# [WHAT THE EXERCISE ASKS]
Read the records below and copy each line that contains "import".

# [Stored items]
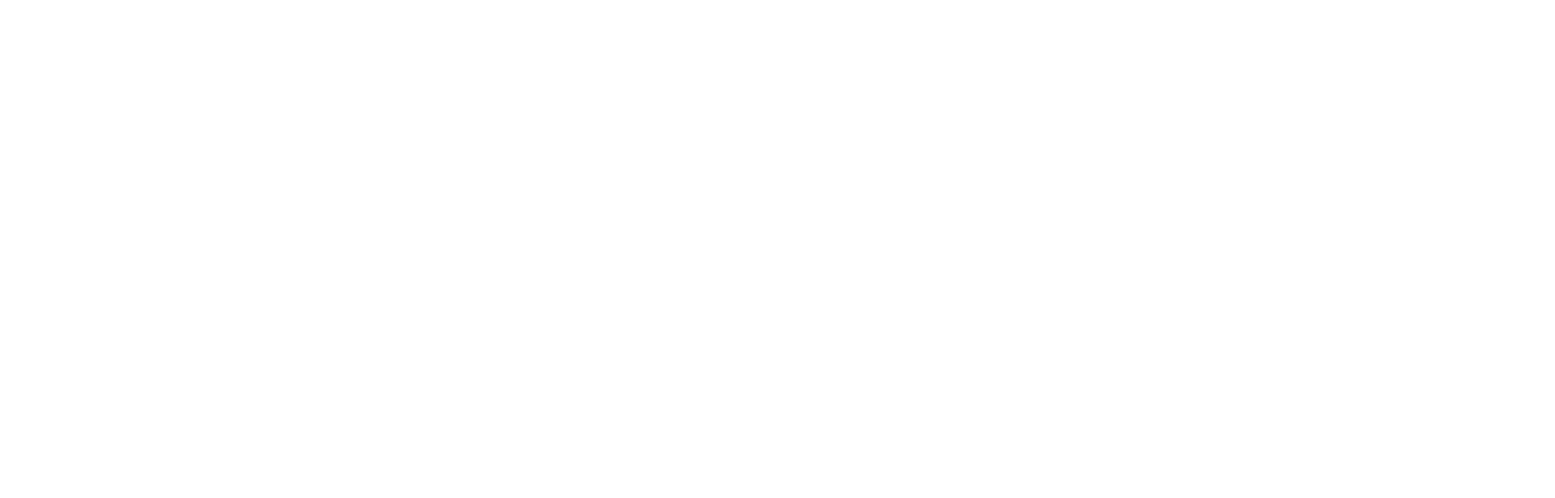
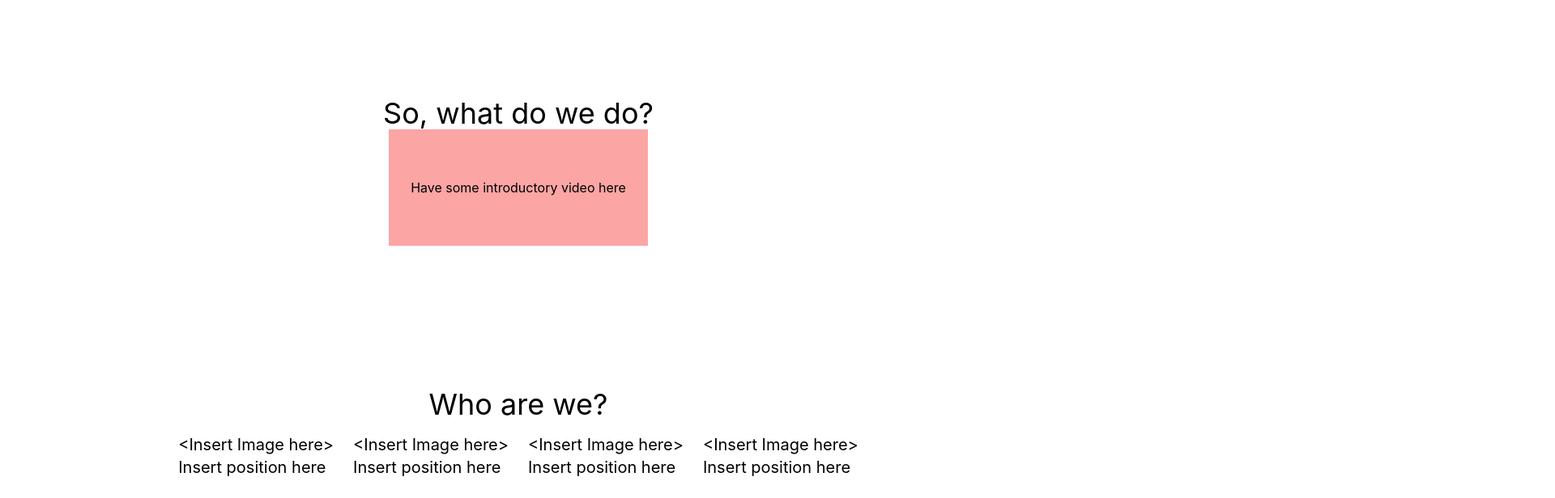
Before and after one commit to moocowdrinksmilk/pblood, a Next.js app: page / in a window 1280 px wide. Shown: the part 680-1296 px from the top of the page at 81% size, 1920 px wide, since content can reach past the window. Before the commit the page ends 800 px from the top, so only its background shows below. Built offline with nearby package versions, Linux system fonts and the light colour scheme.

Commit message:
feat: add other pages

```diff
--- a/components/Navbar.tsx
+++ b/components/Navbar.tsx
@@ -17,25 +17,25 @@
                 </div>
 
                 <div className="flex flex-row gap-8 text-xl">
-                    <Link href="">
+                    <Link href="#AboutUs">
                         <a>
                             About us
                         </a>
                     </Link>
 
-                    <Link href="">
+                    <Link href="#OurPeople">
                         <a>
                             Our people
                         </a>
                     </Link>
 
-                    <Link href="">
+                    <Link href="#Events">
                         <a>
                             Events
                         </a>
                     </Link>
 
-                    <Link href="">
+                    <Link href="#ContactUs">
                         <a>
                             Contact us
                         </a>
--- /dev/null
+++ b/components/PositionItem.tsx
@@ -0,0 +1,39 @@
+import {Modal} from 'antd'
+import { useState } from 'react'
+
+const PositionItem = () => {
+
+    const [modal, setModal] = useState(false)
+    return (
+        <>
+            <Modal visible={modal} footer={null} onCancel={() => {setModal(false)}}>
+                <div>
+                    {
+                        "Insert Image here"
+                    }
+                </div>
+
+                <div>
+                    {
+                        "Insert longer description here"
+                    }
+                </div>
+            </Modal>
+            <div className="text-base cursor-pointer" onClick={() => setModal(true)}>
+                <div>
+                    {
+                        "<Insert Image here>"
+                    }
+                </div>
+
+                <div>
+                    {
+                        "Insert position here"
+                    }
+                </div>
+            </div>
+        </>
+    )
+}
+
+export default PositionItem
--- a/pages/index.tsx
+++ b/pages/index.tsx
@@ -3,6 +3,8 @@
 import React from 'react'
 import Link from 'next/link'
 import Navbar from '../components/Navbar'
+import PositionItem from '../components/PositionItem'
+import { Carousel } from 'antd';
 
 const Home: NextPage = () => {
     return (
@@ -59,7 +61,115 @@
                 </div>
             </div>
 
+            <div className="pb-44" id="AboutUs">
+                <div className="row justify-center text-4xl">
+                    So, what do we do?
+                </div>
 
+                <div className="row justify-center">
+                    <div className="flex h-36 w-80 bg-red-300 row justify-center items-center">
+                        Have some introductory video here
+                    </div>
+                </div>
+            </div>
+
+            <div className="pb-20" id="OurPeople">
+                <div className="row justify-center text-4xl">
+                    Who are we?
+                </div>
+
+                <div className="flex flex-wrap justify-center gap-6 mt-4">
+                    <PositionItem />
+
+                    <PositionItem />
+
+                    <PositionItem />
+
+                    <PositionItem />
+                </div>
+            </div>
+
+            <div className="py-44 px-20" id="Events">
+                <div className="row justify-center text-4xl">
+                    Events we have done
+                </div>
+
+                <Carousel autoplay>
+                    <div>
+                        <div className="row justify-center items-center h-80 bg-red-100">
+                            <div className="text-4xl">
+                                {
+                                    "Insert images of past events here"
+                                }
+                            </div>
+                        </div>
+                    </div>
+
+                    <div>
+                        <div className="row justify-center items-center h-80 bg-red-100">
+                            <div className="text-4xl">
+                                {
+                                    "Insert images of past events here"
+                                }
+                            </div>
+                        </div>
+                    </div>
+
+                    <div>
+                        <div className="row justify-center items-center h-80 bg-red-100">
+                            <div className="text-4xl">
+                                {
+                                    "Insert images of past events here"
+                                }
+                            </div>
+                        </div>
+                    </div>
+                </Carousel>
+            </div>
+
+            <div className="column gap-8 pb-44" id="ContactUs">
+                <div className="column items-center justify-center text-4xl">
+                    <div>Contact us!</div>
+                    <div className="text-2xl">
+                        {
+                            "<Contact information here>"
+                        }
+                    </div>
+                </div>
+
+                <div className="column gap-4 items-center justify-center">
+                    <div className="row justify-center text-4xl">
+                        Follow us on our socials
+                    </div>
+
+                    <div className="row gap-4 text-2xl">
+                        <div>
+                            {
+                                "<Insert socials icons here>"
+                            }
+                        </div>
+
+                        <div>
+                            {
+                                "<Insert socials icons here>"
+                            }
+                        </div>
+
+                        <div>
+                            {
+                                "<Insert socials icons here>"
+                            }
+                        </div>
+
+                        <div>
+                            {
+                                "<Insert socials icons here>"
+                            }
+                        </div>
+                    </div>
+                </div>
+
+            </div>
         </div>
     )
 }
```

# [ANSWER FOR THIS EXERCISE]
+import {Modal} from 'antd'
+import { useState } from 'react'
 import React from 'react'
 import Link from 'next/link'
 import Navbar from '../components/Navbar'
+import PositionItem from '../components/PositionItem'
+import { Carousel } from 'antd';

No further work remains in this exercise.